This restaurant, which opened in December 2010, is in a pedestrianised street in the centre of Budapest, a short walk from the Danube. There were several outside tables as well as those in the main dining room on this warm June evening. The menu is quite modern in style, updating Hungarian dishes for a modern audience. The atmosphere is quite casual. The chef Ákos Sárköz previously worked in Alabardos under chef Attila Bicsar, in the role of sous-chef from 2006-2010, as well as a couple of brief stints at Villa Joya in Portugal. The restaurant gained a Michelin star in 2014, which it retained in 2015.

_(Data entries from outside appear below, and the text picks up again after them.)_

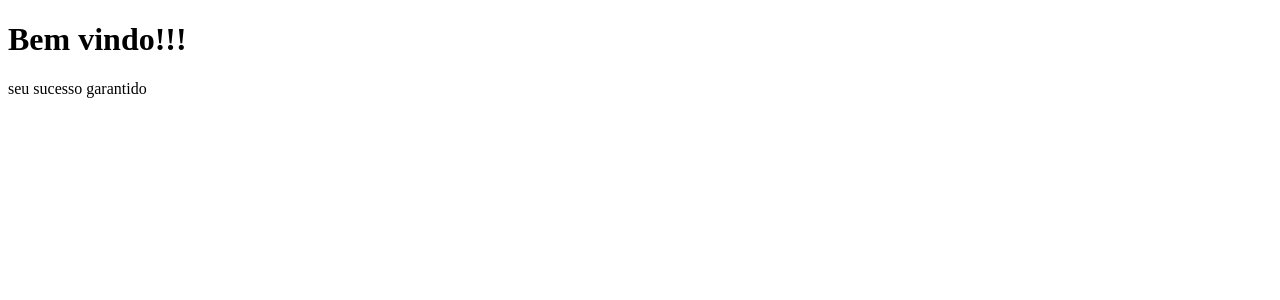
Repository: ClaytonEduard/cursojdev
Page: http://localhost/curso-jsp/
The author's editor kept a copy of each file at every save. The page is drawn from the files as they stood at one save, then again after the next save.
The browser window is 1280 px wide. The pictures show the whole page.
The page is served by Tomcat 9.

Above is the page before, as saved 2020-06-17 00:52:12.

After the next save:
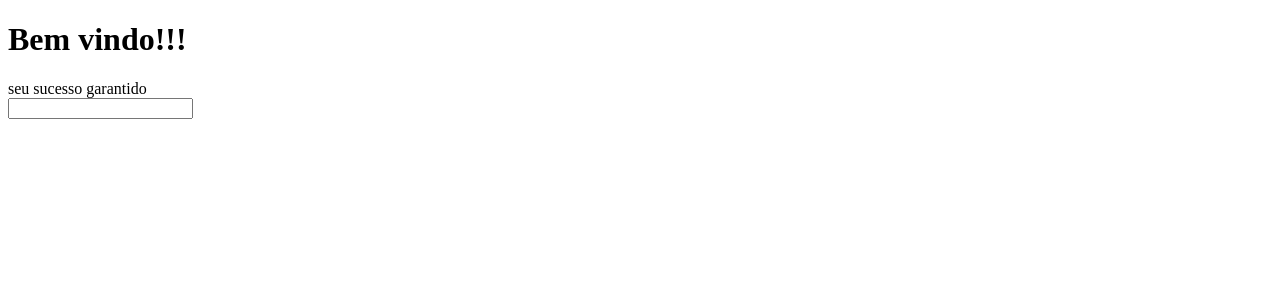
Saved 14 h 24 min later.
--- a/curso-jsp/WebContent/index.jsp
+++ b/curso-jsp/WebContent/index.jsp
@@ -11,5 +11,11 @@
  <h1>Bem vindo!!!</h1>
 
  <% out.print("seu sucesso garantido"); %>
+ <form action="">
+
+ <input type="text" id="nome" name="nome"></input>
+
+
+ </form>
 </body>
 </html>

The wine list had a few dozen offerings, all Hungarian. Oremus Mandolas 2012 was 6,500 Ft on the list, yet this wine in a UK high street costs 7,765 Ft, Szepsy Furmint Uragya 2013 was 15,000 Ft compared to a shop price of about 14,500 Ft.
The meal began with crispy duck liver with kohlrabi, saffron and puree of kohlrabi. This was an enjoyable dish, the liver having good texture and going well with the earthy kohlrabi. The dish was quite salty but that seemed all right in the context of the rich liver (14/20).
Vichyssoise was poured over a scallop with black pepper and "caviar" that was actually lobs of balsamic vinegar. The seared scallop was fine and the vinegar was a sensible foil to the inherent sweetness of the shellfish. Perhaps I was spoilt by a dazzling vichyssoise just days ago at Pres des Eugenie, but the cold soup itself seemed rather bland (13/20).
Marinated salmon trout was served on a bed of olives and peach with basil oil and a Parmesan crisp. The trout was a touch limp in texture but the olives were a good contrast, and the acidity of the peach was a nice foil to the inherent oiliness of the fish, and the cheese crisp was excellent (14/20).
Roast beef sirloin came with potato noodles with sherry, ham chips, peas and bok choi flowers along with a reduction of the cooking juices. This was a successful dish, the peas combining well with the carefully cooked beef, the gnocchi having good texture. The beef was from Argentina (apparently there are limitations with the availability of good quality local beef) but it certainly had nice flavour (15/20).
Strawberry mousse came with strawberry sorbet, dried yoghurt and popping candy. This was pleasant enough, the texture of the sorbet good, but the fruit did not have great flavour and the popping candy seemed gimmicky to me (14/20).
Chocolate ganache came with bitter chocolate cake, crispy biscuit, coffee cream and black tea ice cream, with yet more popping candy. The chocolate was of good quality and the textures worked quite well together. However the popping candy was like an obscure and unwelcome family member that keeps turning up at parties: awkward the first time, distinctly irritating on the second visit (14/20).
The bill came to 40,000 Ft (£93) per person, including copious Hungarian wine, the star of which was the glorious Szepsy Tokaji 6 Puttonyos 2007. A more typical cost per head for a three-course meal with modest wine would be around £40. Service was excellent, the waiting staff helpful and friendly. Overall I enjoyed the meal tonight, the food quite inventive, the wines excellent and the atmosphere relaxed.